From: Erik Naggum <>
Date: 2000/05/12
Newsgroups: comp.lang.lisp
Message-ID: <>

* David Thornley
| So I would design a personal environment, which might include a
| dictionary, encyclopedia, atlas, and the Hyperspec to read things
| in a context?  

  Yes, but also including your own comments on things you had read,
  other people's comments, and probably news wires and mailing lists
  that supplied interrelationships in the form of third-party links.

| So I could write something like "These links of Naggum to Norvig..."
| or compare the Naggum and Pitman links?


| Attempted summary of a very large snipped part:
| The problem is not HTML, but the fact that HTML is very basic.
| It is hard to think of doing some of these things in HTML.
| Similarly, Intel machine language is not a problem, but it is
| a good thing that there are compilers for other languages.
| It is possible for a Lisp programmer to do things that are very
| difficult for an assembly language programmer, and more specifically
| is likely to think of things that an assembly language programmer
| would not.

  A compiler is a also good starting point for a comparison, but I
  tend to think of HTML as the PostScript of real hypertext -- the
  language of the renderer.  It would be possible, but fairly time
  consuming and very difficult, to write anything directly in
  PostScript, so people prefer markup languages like LaTeX or SGML
  that "compile" to PostScript or WYSIWYG tools that constantly
  recompute the rendering.

  Note, however, that a compiler is still limited as a comparison to a
  fixed number of source files.  The crucial element in my argument
  against HTML is that there is no way to "load" third-party links or
  rules into the rendering environment from other documents.  At least
  PostScript has that -- you can download functions and modify the
  printer's behavior.  None of the "dynamic" features smacked on top
  of HTML manage to get any of this right.

| Therefore, it would be possible to write a real hypertext language
| that would process numerous things and deliver the result to the
| browser in HTML, much as it is possible to write a Lisp program and
| compile it.

  Yes, _provided_ that it is done sufficiently close to the reader
  that the _reader's_ experiences and context can influence the HTML
  that the browser sees and displays.  This requires _very_ powerful
  proxy servers and a "visual" recognition of the HTML that is being
  transmitted from various places.

| This has not yet become mainstream because most people don't see the
| desirability, much as most assembly language programmers would not
| see the desirability of being able to write functions that work with
| data types to be determined later.

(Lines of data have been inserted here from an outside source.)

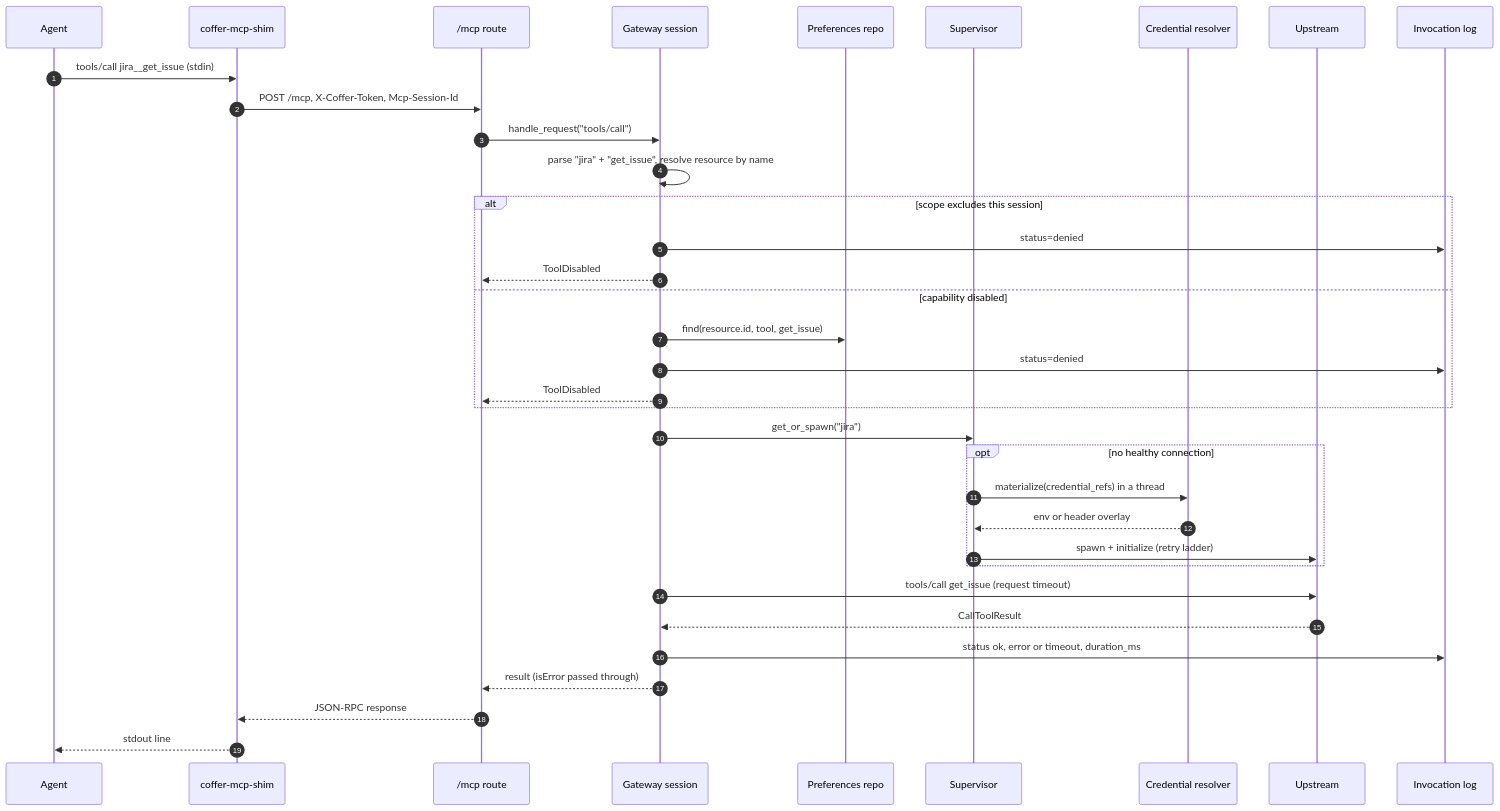
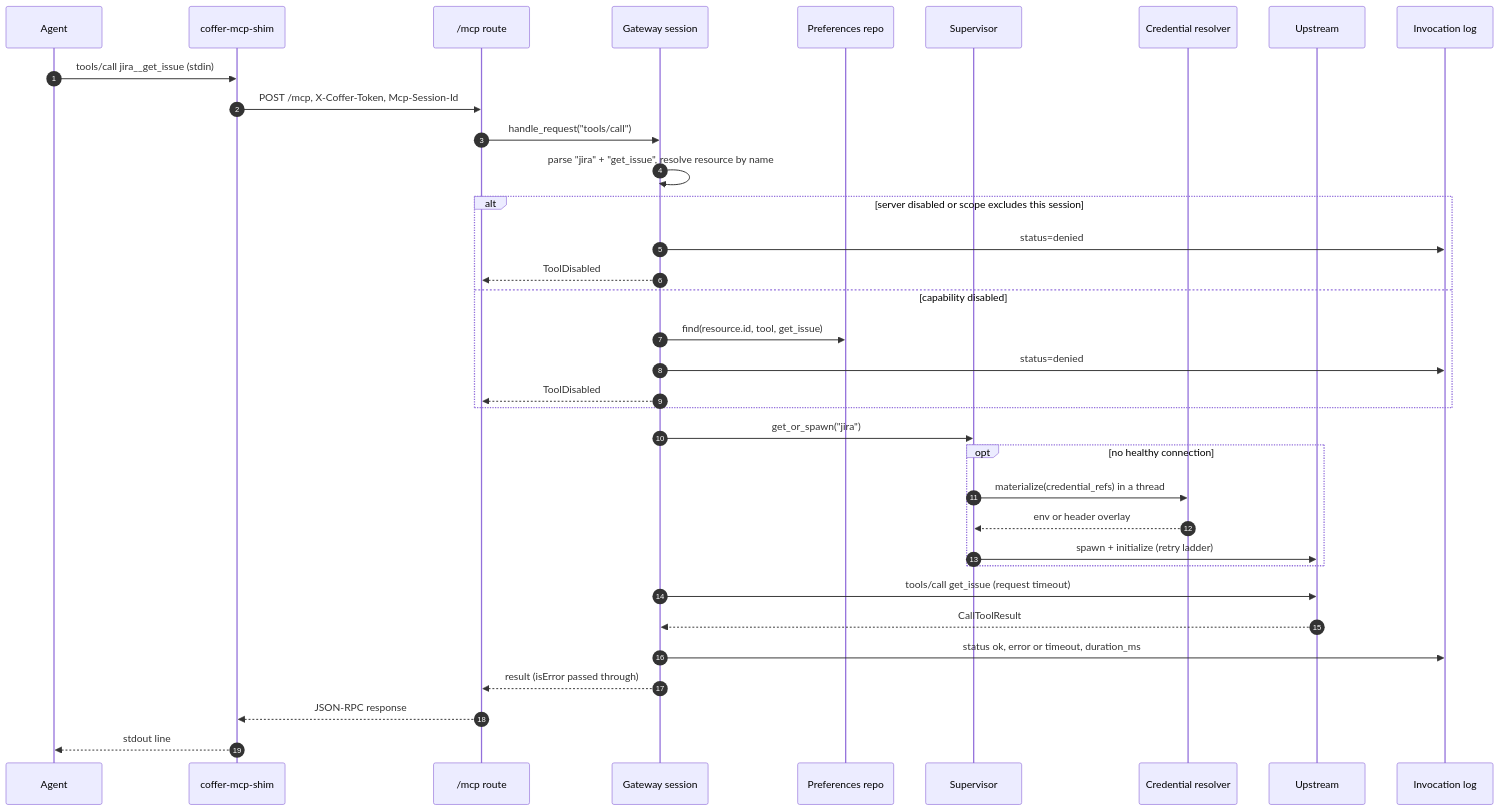
The third of 4 diagrams in docs-site/architecture/mcp-gateway.md (wyx-sg/Coffer), drawn with Mermaid before and after one commit. The commit also changed other lines of this file and 179 other files, not shown here.

````diff
--- a/docs-site/architecture/mcp-gateway.md
+++ b/docs-site/architecture/mcp-gateway.md
@@ -199,37 +199,37 @@
 ```mermaid
 sequenceDiagram
   autonumber
   participant A as Agent
   participant S as coffer-mcp-shim
   participant R as /mcp route
   participant G as Gateway session
   participant P as Preferences repo
   participant V as Supervisor
   participant C as Credential resolver
   participant U as Upstream
   participant L as Invocation log
   A->>S: tools/call jira__get_issue (stdin)
   S->>R: POST /mcp, X-Coffer-Token, Mcp-Session-Id
   R->>G: handle_request("tools/call")
   G->>G: parse "jira" + "get_issue", resolve resource by name
-  alt scope excludes this session
+  alt server disabled or scope excludes this session
     G->>L: status=denied
     G-->>R: ToolDisabled
   else capability disabled
     G->>P: find(resource.id, tool, get_issue)
     G->>L: status=denied
     G-->>R: ToolDisabled
   end
   G->>V: get_or_spawn("jira")
   opt no healthy connection
     V->>C: materialize(credential_refs) in a thread
     C-->>V: env or header overlay
     V->>U: spawn + initialize (retry ladder)
   end
   G->>U: tools/call get_issue (request timeout)
   U-->>G: CallToolResult
   G->>L: status ok, error or timeout, duration_ms
   G-->>R: result (isError passed through)
   R-->>S: JSON-RPC response
   S-->>A: stdout line
 ```
````
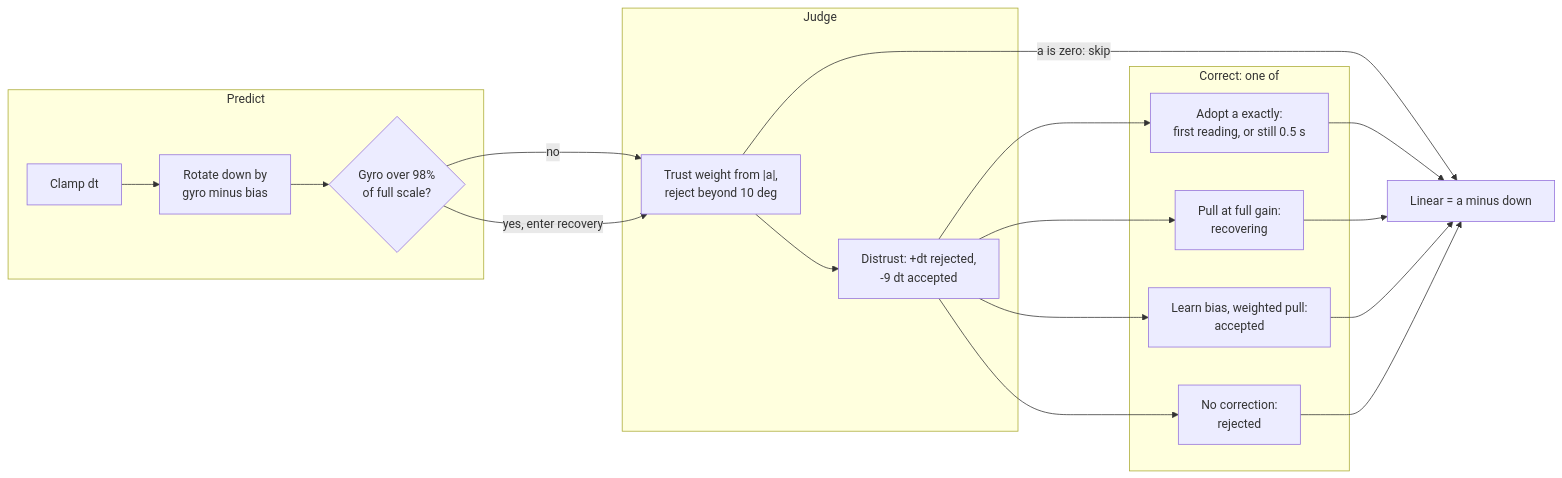
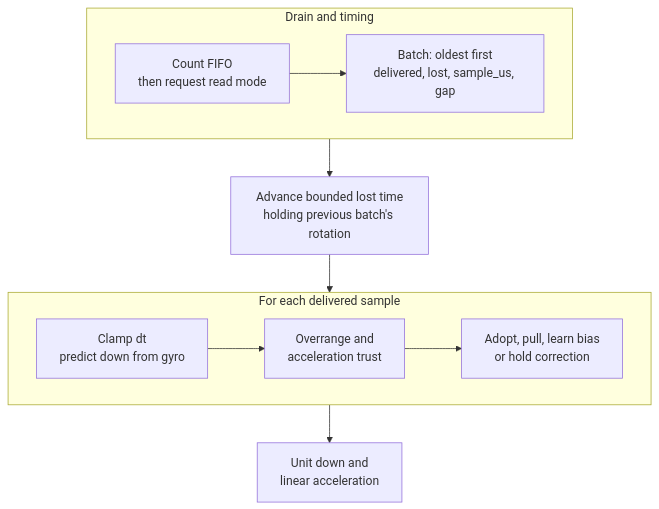
One commit to jose-villegas/autana changed the diagram in docs/input/Gravity.md. Above: the diagram before and after it, drawn with Mermaid. The commit also changed other lines of this file and 15 other files, not shown here.

Commit message:
input: account for FIFO loss and tighten gravity regressions

````diff
--- a/docs/input/Gravity.md
+++ b/docs/input/Gravity.md
@@ -24,27 +27,17 @@
 ```mermaid
-flowchart LR
-    subgraph Predict
-        Clamp["Clamp dt"] --> Rotate["Rotate down by<br/>gyro minus bias"]
-        Rotate --> Range{"Gyro over 98%<br/>of full scale?"}
+flowchart TB
+    subgraph Input["Drain and timing"]
+        direction LR
+        Drain["Count FIFO<br/>then request read mode"] --> Batch["Batch: oldest first<br/>delivered, lost, sample_us, gap"]
     end
-    subgraph Judge
-        Trust["Trust weight from |a|,<br/>reject beyond 10 deg"] --> Count["Distrust: +dt rejected,<br/>-9 dt accepted"]
+    subgraph Update["For each delivered sample"]
+        direction LR
+        Predict["Clamp dt<br/>predict down from gyro"] --> Judge["Overrange and<br/>acceleration trust"]
+        Judge --> Correct["Adopt, pull, learn bias<br/>or hold correction"]
     end
-    subgraph Correct["Correct: one of"]
-        Adopt["Adopt a exactly:<br/>first reading, or still 0.5 s"]
-        Full["Pull at full gain:<br/>recovering"]
-        Track["Learn bias, weighted pull:<br/>accepted"]
-        Hold["No correction:<br/>rejected"]
-    end
-    Range -->|no| Trust
-    Range -->|yes, enter recovery| Trust
-    Trust -->|a is zero: skip| Linear
-    Count --> Adopt
-    Count --> Full
-    Count --> Track
-    Count --> Hold
-    Adopt --> Linear["Linear = a minus down"]
-    Full --> Linear
-    Track --> Linear
-    Hold --> Linear
+    Missing["Advance bounded lost time<br/>holding previous batch's rotation"]
+    Linear["Unit down and<br/>linear acceleration"]
+    Input --> Missing
+    Missing --> Update
+    Update --> Linear
 ```
````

  I think it is not yet mainstream because people _fear_ hypertext
  before they know how to navigate in it -- and with good cause, too.
  The navigation problem on the Net is basically unsolved, but tools
  that could remember and deal with your own set of links would help a
  lot, and those would have to be maintained as third-party links in a
  sort of "active history", able to answer the question "now, what did
  I come here to look for?", which is both unasked and unanswered
  today.  But convincing people that something conceptually more
  complex is a simplifier is very hard marketing work.  (Just ask the
  Lisp vendors. :)

| Is this a reasonable summary of what you're saying?  (I do not think
| that either of us is stupid, or inept in the use of the English
| language, so I figure that this has to be potentially difficult
| concepts to convey.)

  FWIW, I'm pleased with your understanding of what I've been trying
  to explain for years with admittedly limited success (hence my "I
  don't have the patience for this" which was rudely overruled :).